A ‘standard drink’ is defined as 12 ounces of beer, five ounces of wine, or 1.5 ounces of liquor. Drink five or more and you’re bingeing. Statistically, binge drinking is more common among young adults aged 18 to 34 years, but older drinkers aged 65 or more reportedly binge more often, an average of five or six times per month.
The 2013 McCreary Adolescent Health Survey identified that 45% of youth aged 12 to 19 years had tried alcohol (males and females). Of the survey participants, more than six of 10 of those who had tried alcohol in the past had consumed it in the previous month. McCreary also identified important factors surrounding alcohol consumption. For example, youth who reported never drinking alcohol said there was a lot of peer pressure to do so and it was considered abnormal among their peers to go to a party and not drink.
Questioned about what could be done about the issue, youth across several focus groups explained that while knowledge and awareness of alcohol consumption was growing, promoting abstinence was not an effective way to approach the issue. They also suggested more education for adults because young people could always find an adult willing to buy alcohol for them. When asked why some youth might binge drink, participants in the McCreary survey gave reasons similar to why they drank at all: peer pressure; to help them cope with stress and adverse life circumstances; they did not know their limits yet.
Data from the 2015 Chief Public Health Officer’s Report tells us about the costs of alcohol consumption in Canada. For example, in 2002 there were 4,258 deaths in Canada related to alcohol abuse. In the year from April 2013 to March 2014, $20.5 billion worth of alcohol was sold in Canada. Among psychoactive drugs, alcohol-related disorders were the top cause of hospitalizations in Canada in 2011.
Binge drinking, ‘tying one on’, ‘getting wasted’ all contribute to problems beyond a bad hangover. Getting drunk affects reflexes, judgement and behaviour and can lead to unintended consequences such as getting into a fight or having unwanted or unprotected sex, or forcing it on someone else. Poor judgement can mean damaging social relationships, experiencing violence or behaving criminally. Alcohol poisoning can be serious. Drinking too much too quickly can affect your breathing, heart rate, body temperature and gag reflex and can potentially lead to a coma and death.
The long-term effects of repeated binge drinking include alcohol addiction, damaging the stomach, liver or brain, and developing or worsening mental health problems like depression; you can add memory loss and blackouts to the list. And it turns out that, after smoking, drinking alcohol is the second biggest risk factor for cancers of the mouth and throat.
Managing alcohol consumption means choosing when to drink and how much.
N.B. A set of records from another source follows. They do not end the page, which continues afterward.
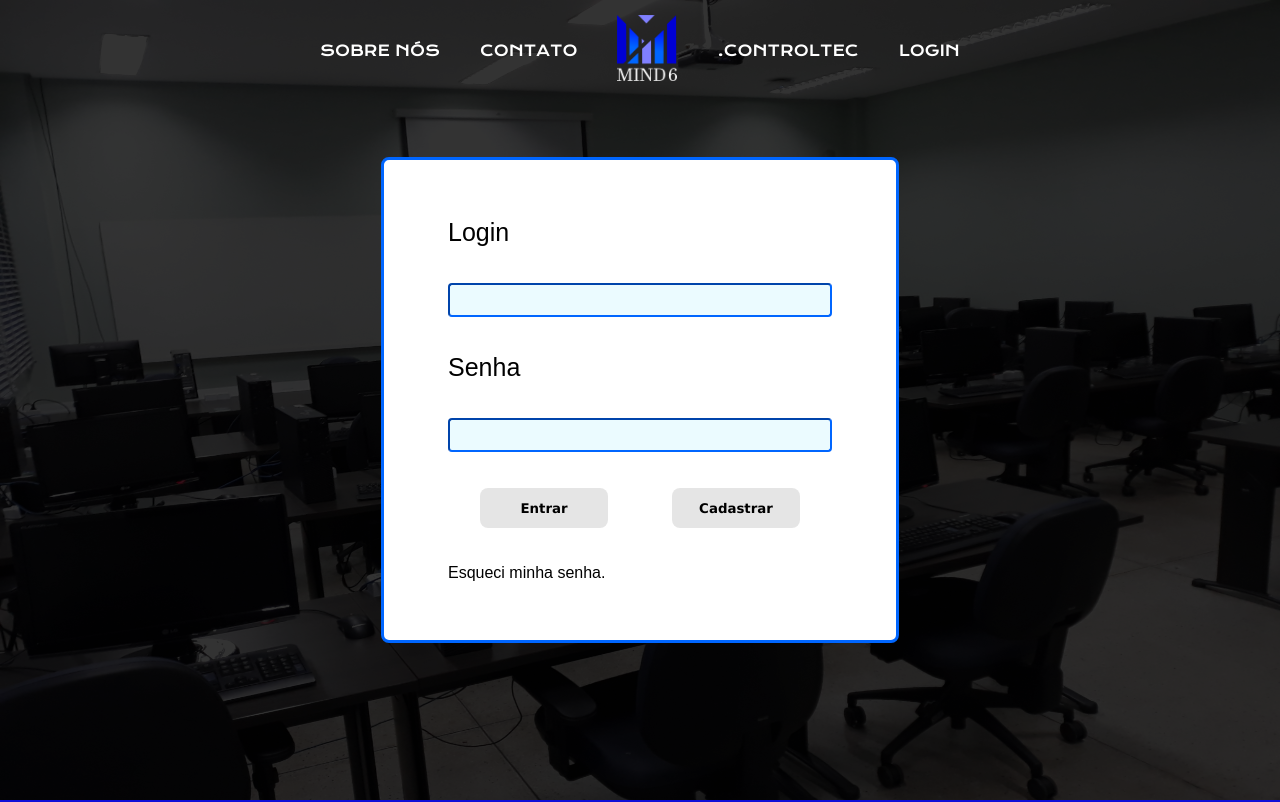
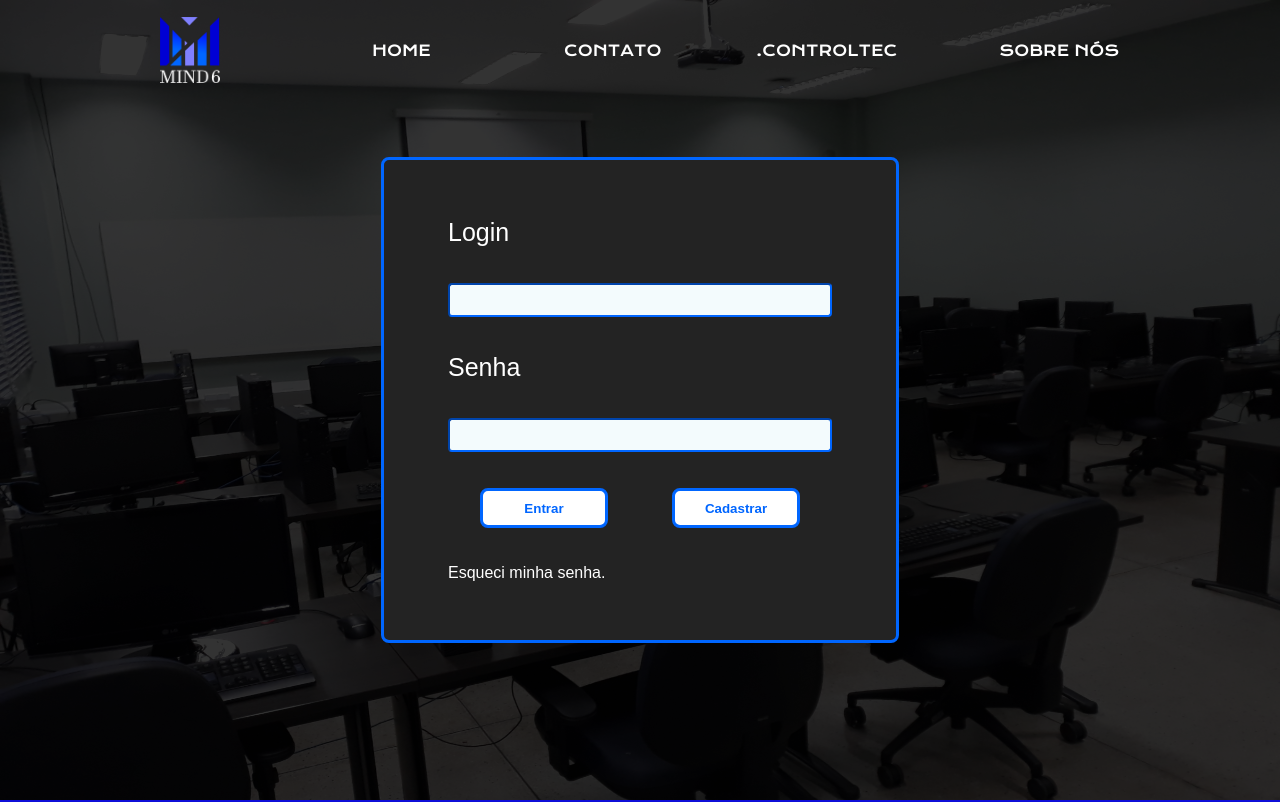
Before and after one commit to BandTec/grupo-04-adsb-20201, a plain HTML site: page site/login.html in a window 1280 px wide. Shown: the top 802 px of the page. Drawn offline with nearby package versions, Linux system fonts and the light colour scheme.

Commit message:
Alterando menu e formularios

```diff
--- a/site/css/contato.css
+++ b/site/css/contato.css
@@ -3,6 +3,10 @@
     --cor-secundaria: #232323;
     --cor-terciaria: #8080ffff;
     --cor-quartenaria: #0066ffff;
+}
+body {
+    background-color: #4F4F4F;
+    color: white;
 }
 .container_form {
     display: flex;
@@ -34,13 +38,15 @@
 }
 
 form {
-    background-color: rgba(136, 136, 136, 0.514);
+    background-color: var(--cor-secundaria);
 
 
     padding: 116px 64px;
+    margin: 10vh 0;
 
     border-radius: 8px;
-    width: 40%;
+    width: 60%;
+    color: white;
 }
 
 form h1 {
@@ -65,12 +71,15 @@ form legend {
     width: 100%;
 }
 
+form .fields {
+    display: flex;
+    align-items: center;
+}
+
 form .field {
     flex: 1;
     display: flex;
     flex-direction: column;
-
-    margin-bottom: 24px;
 }
 
 form .field-group {
@@ -79,18 +88,41 @@ form .field-group {
 
 form input,
 form select {
-    background-color: #ffffff;
-
-    border: 0;
-    padding: 16px 24px;
-    font-size: 16px;
-    height: 0.5vh;
-
-    border-radius: 8px;
+    height: 30px;
+    font-size: 20px;
+    padding-left: 10px;
+    border-color: var(--cor-quartenaria);
+    border-radius: 4px;
+    background-color: rgb(243, 251, 253);
+    color: var(--cor-quartenaria);
 }
 
 form textarea {
     font-size: 16px;
+    height: 100%;
+    max-width: 535px;
+    outline: none;
+    border-color: var(--cor-quartenaria);
+    border-radius: 4px;
+    background-color: rgb(243, 251, 253);
+    color: var(--cor-quartenaria);
+    padding: 10px;
+}
+
+form textarea::selection {
+    color: #000;
+}
+
+form .text-field {
+    margin-left: 60px;
+    height: 100%;
+}
+
+form .inputs-fields {
+    display: flex;
+    flex-direction: column;
+    justify-content: space-around;
+    width: 50%;
 }
 
 form select {
@@ -111,23 +143,38 @@ form .field-group .field+.field {
 }
 
 form button {
-    width: 260px;
-    height: 56px;
-
-    background-color: var(--cor-principal);
+    width: 50%;
+    height: 5vh;
+    font-weight: bold;
+    border: 3px solid var(--cor-quartenaria);
+    position: relative;
+    transition-duration:.5s;
     border-radius: 8px;
-
-    color: rgb(0, 0, 0);
-    font-weight: bold;
-    font-size: 16px;
-
-    border: 0;
-    margin-top: 40px;
-
-    transition: 400ms;
     cursor: pointer;
+    color: var(--cor-quartenaria);
+    margin-top: 2vh;
+    align-self: center;
+    background-color: #FFF;
 }
 
+form button::before {
+    content: '';
+    width: 100%;
+    height: 0;
+    position: absolute;
+    transition-duration: .5s;
+    border-radius: 3px;
+    z-index: -1;
+    left: 0;
+    top: 0;
+    background: var(--cor-quartenaria);
+}
 form button:hover {
-    background-color: var(--cor-quartenaria);
+    transform: scale(1.2);
+    border: 3px solid #000;
+    color: #000;
 }
+form button:hover::before {
+    transition-duration: .5s;
+    height: 4vh;
+}
--- a/site/css/login.css
+++ b/site/css/login.css
@@ -7,6 +7,7 @@
     justify-content: center;
     background-repeat: no-repeat;
     background-size: cover;
+    color: #FFF;
 }
 
 .img-container {
@@ -26,9 +27,9 @@
     display: flex;
     align-items: center;
     justify-content: center;
-    background-color: #FFF;
+    background-color: var(--cor-secundaria);
     animation-name: kick;
-    animation-duration: 4s;
+    animation-duration: 3s;
 }
 
 .box-login form {
@@ -48,7 +49,7 @@
     padding-left: 10px;
     border-color: var(--cor-quartenaria);
     border-radius: 4px;
-    background-color: rgb(235, 251, 255);
+    background-color: rgb(243, 251, 253);
     color: var(--cor-quartenaria);
 }
 .box-login form .div-btn {
@@ -61,23 +62,24 @@
 .box-login form .div-btn button {
     width: 10vw;
     height: 5vh;
-    font-family: Verdana, Geneva, Tahoma, sans-serif;
+    color: var(--cor-quartenaria);
     font-weight: bold;
     border: none;
     position: relative;
     transition-duration:.5s;
     border-radius: 8px;
     cursor: pointer;
-    background-color: rgba(0, 0, 0, 0.1);
+    background-color: #FFF;
+    border: 3px solid var(--cor-quartenaria);
 }
 
 .box-login form .div-btn button::before {
     content: '';
-    width: 10vw;
+    width: 9.6vw;
     height: 0;
     position: absolute;
     transition-duration: .5s;
-    border-radius: 8px;
+    border-radius: 4px;
     z-index: -1;
     left: 0;
     top: 0;
@@ -86,11 +88,14 @@
 
 .box-login form .div-btn button:hover {
     transform: scale(1.2);
+    color: black;
+    border-color: #000;
 }
 
 .box-login form .div-btn button:hover::before {
     transition-duration: .5s;
-    height: 5vh;
+    transform: translateY(-1px);
+    height: 4.24vh;
 }
 
 .box-login form .link-passwd {
@@ -98,9 +103,12 @@
     animation-duration: 4s;
     transition-duration: 1s;
     font-size: 1em;
+    color: #FFF;
+    width: fit-content;
 }
 .box-login form .link-passwd:hover {
-    transform: scale(1.2) translateX(40px);
+    transform: scale(1.2) translateX(10px);
+    color: var(--cor-quartenaria);
 }
 
 @keyframes kick {
--- a/site/css/menu.css
+++ b/site/css/menu.css
@@ -32,14 +32,6 @@ input {
 
 }
 
-.logo {
-    padding: 0 20px;
-
-}
-
-.logo img {
-    width: 60px;
-}
 
 .menu {
     position: fixed;
@@ -59,12 +51,17 @@ input {
     transition-duration: 1s;
 }
 .menu ul {
-    display: flex;
+    display: grid;
+    grid-template-columns: 15vw 15vw 15vw 15vw 15vw;
+    justify-content: center;
+    align-items: center;
     width: 100%;
     height: 100%;
-    justify-content: center;
     list-style: none;
-    align-items: center;
+}
+
+.menu .logo {
+    width: 60px;
 }
 
 
@@ -77,8 +74,23 @@ input {
     font-family: 'Krona One', sans-serif;
 }
 .menu ul li {
-    padding: 0 0;
     transition-duration: 1s;
+    width: 200px;
+    animation-name: anm-links;
+    animation-duration: 0.5s;
+}
+.menu ul li:nth-child(2) {
+    animation-duration: 1s;
+}
+.menu ul li:nth-child(3) {
+    animation-duration: 1.5s;
+}
+.menu ul li:nth-child(4) {
+    animation-duration: 2s;
+}
+.menu ul li:nth-child(5)  {
+    margin-left: 4vw;
+    animation-duration: 2.5s;
 }
 
 .hover a:hover {
@@ -170,6 +182,17 @@ input {
     left: 0px;
     display: flex;
 }
+@keyframes anm-links {
+    0% {
+        opacity: 0%;
+    }
+    50%{
+        opacity: 0%;
+    }
+    100% {
+        opacity: 100%;
+    }
+}
 
 @keyframes anm-before {
     0%{
--- a/site/login.html
+++ b/site/login.html
@@ -6,9 +6,9 @@
     <meta name="viewport" content="width=device-width, initial-scale=1.0">
     <meta http-equiv="X-UA-Compatible" content="ie=edge">
     <link rel="stylesheet" href="css/index.css">
+
+    <link rel="stylesheet" href="css/menu.css">
     <link rel="stylesheet" href="css/login.css">
-    <link rel="stylesheet" href="css/menu.css">
-
     <link rel="icon" href="img/Logo-MIND6.png" type="image/x-icon">
     <title>Faça seu Login</title>
 </head>
@@ -17,11 +17,11 @@
     <div class="menu">
         <div id="bkGroundMenu" class="bgMenu"></div>
         <ul>
+            <img class="logo" src="Logos/Logo-MIND6.png" alt="">
+            <li class="hover"><a href="index.html">Home</a></li>
+            <li class="hover" id="espinafre"><a href="contato.html">Contato</a></li>
+            <li class="hover" id="queota"><a href="controlTec.html">.ControlTec</a></li>
             <li class="hover"><a href="sobre.html">Sobre nós</a></li>
-            <li class="hover"><a href="contato.html">Contato</a></li>
-            <li class="logo"><a href="index.html"><img src="Logos/Logo-MIND6.png" alt=""></a></li>
-            <li class="hover"><a href="controlTec.html">.ControlTec</a></li>
-            <li class="hover"><a href="login.html">Login</a></li>
         </ul>
     </div>
     <div class="container-login">
```
Also changed, not shown: site/contato.html (+13 -9 lines), site/controlTec.html (+4 -4 lines), site/index.html (+5 -4 lines), site/sobre.html (+4 -6 lines).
By knowing your limits, and sticking to them, you won’t be pressured into consuming more than you want to. It’s a good idea to have food before or while drinking. And staying busy can help: have a game of pool or dance — don’t just sit and drink.
Binge drinking isn’t new. When thinking back to your youth, you might be tempted to recall that ‘it was all fine in your day.’ It probably wasn’t, but perhaps you blacked out and don’t remember?
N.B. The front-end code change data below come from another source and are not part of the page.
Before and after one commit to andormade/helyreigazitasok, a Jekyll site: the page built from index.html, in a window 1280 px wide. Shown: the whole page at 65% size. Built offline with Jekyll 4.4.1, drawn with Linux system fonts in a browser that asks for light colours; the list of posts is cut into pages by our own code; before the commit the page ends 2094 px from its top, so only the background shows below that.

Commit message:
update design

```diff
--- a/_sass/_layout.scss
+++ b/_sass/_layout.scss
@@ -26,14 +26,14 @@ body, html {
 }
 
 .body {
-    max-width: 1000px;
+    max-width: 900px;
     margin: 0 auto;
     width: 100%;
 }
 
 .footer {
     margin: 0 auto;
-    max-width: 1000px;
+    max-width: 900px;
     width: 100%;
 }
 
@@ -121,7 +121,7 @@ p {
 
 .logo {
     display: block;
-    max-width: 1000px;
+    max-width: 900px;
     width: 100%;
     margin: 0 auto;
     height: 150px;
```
Written by Dr. Paul Martiquet, the Medical Health Officer for the Sunshine Coast and Powell River.